The film “9” is the story of nine puppets given the soul of a scientist to help defeat the evil that ended our world as we know it.
The film has the action of “Terminator,” but instead of robots there’s dolls. The expressions they all give evoke the same sense as “Wall-E” in that they appear more human than the humans in the movie.
This isn’t a movie that tries to pretend it has a deep profound story, because it doesn’t need to. The visuals are the story; they are what makes this worth seeing.
The characters are all archetypes in what an audience would expect to see but they are also part of the same “creator,” so there is a strength and weakness to each of them.
The delight in watching this movie is the audio-visual rush it gives. The action is staged better than most live action movies (Michael Bay could learn a thing or two).
The art design is unlike anything I’ve seen. There are bits and pieces of everything from “Wall-E” to “Terminator” to the “Chancellor” and his huge red banners that adorn everything before the revolution.
The sound was loud and precise. For those worried that all animated movies have to feature obnoxious characters who spout lame catchphrases, characters speak when the movie requires it and let the adventure speak for itself.
The plot is almost unfortunately unoriginal. The characters don’t have much time to develop, so it’s not a big loss to see some of them go.
The movie isn’t character driven, which many people may expect from an animated film. The overall execution of the film may remind some of “Wall-E” and Tim Burton’s “The Nightmare Before Christmas,” which both told much of the story through visuals.
Director Shane Acker brings the viewer’s in with visuals of the film. With the help of visionary filmmakers Tim Burton (“Batman” and “Batman Returns”) and Timur Bekmambetov (“Wanted”), Acker produces a stunning work that is much darker in tone but no less worth watching.
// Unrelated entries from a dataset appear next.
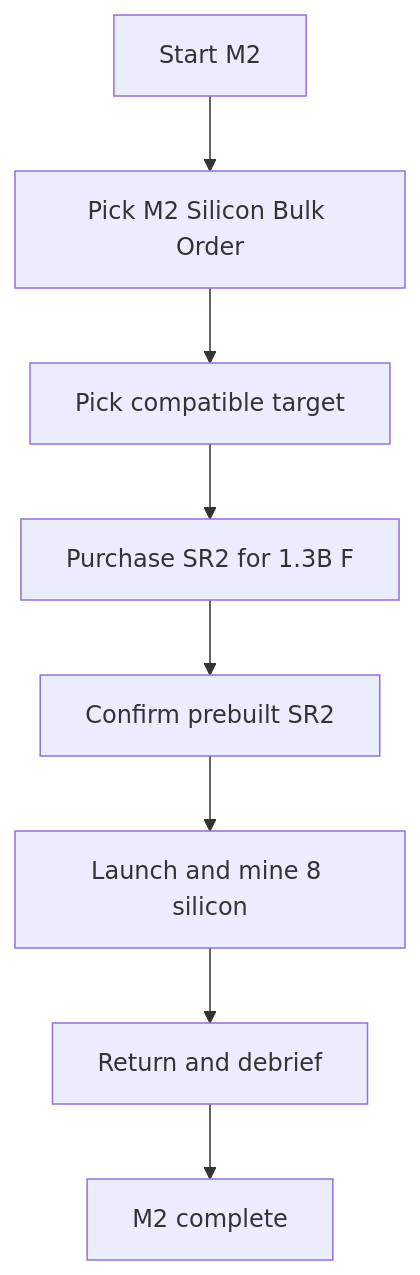
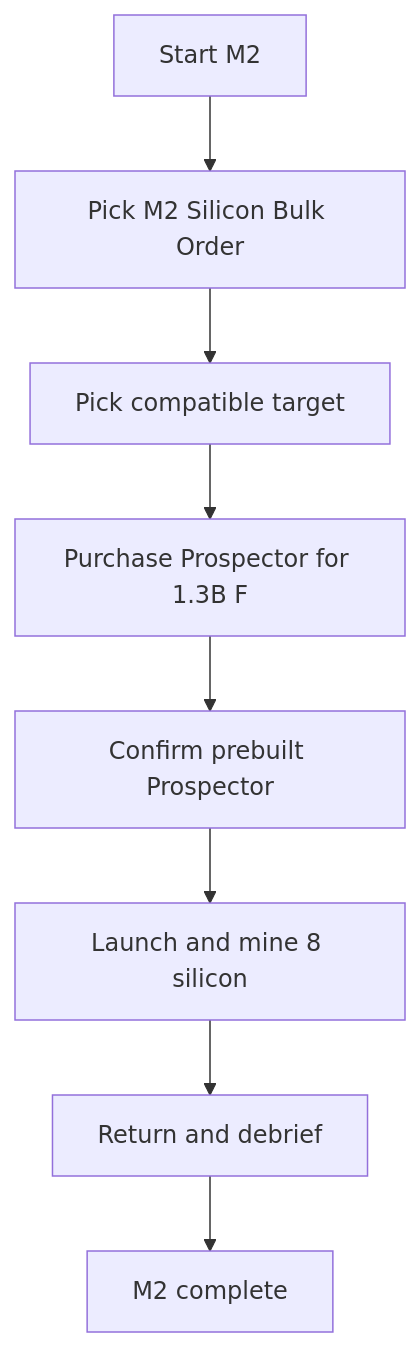
Before and after one commit to Signal-K/planet-hunters-experiment-1: the second of 2 diagrams in specs/mission-flowchart-diagrams.md, drawn with Mermaid. The commit also changed other lines of this file and 26 other files, not shown here.

````diff
--- a/specs/mission-flowchart-diagrams.md
+++ b/specs/mission-flowchart-diagrams.md
@@ -22,10 +22,10 @@
 ```mermaid
 flowchart TD
   A[Start M2] --> B[Pick M2 Silicon Bulk Order]
   B --> C[Pick compatible target]
-  C --> D[Purchase SR2 for 1.3B F]
-  D --> E[Confirm prebuilt SR2]
+  C --> D[Purchase Prospector for 1.3B F]
+  D --> E[Confirm prebuilt Prospector]
   E --> F[Launch and mine 8 silicon]
   F --> G[Return and debrief]
   G --> H[M2 complete]
 ```
````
It won’t leave audiences thinking, but I doubt few people will say they didn’t enjoy it. This film maybe animated but it isn’t a children’s film.
Like most, this film isn’t an original plot, but what make this film worth seeing is the spectacular visuals and the animated action.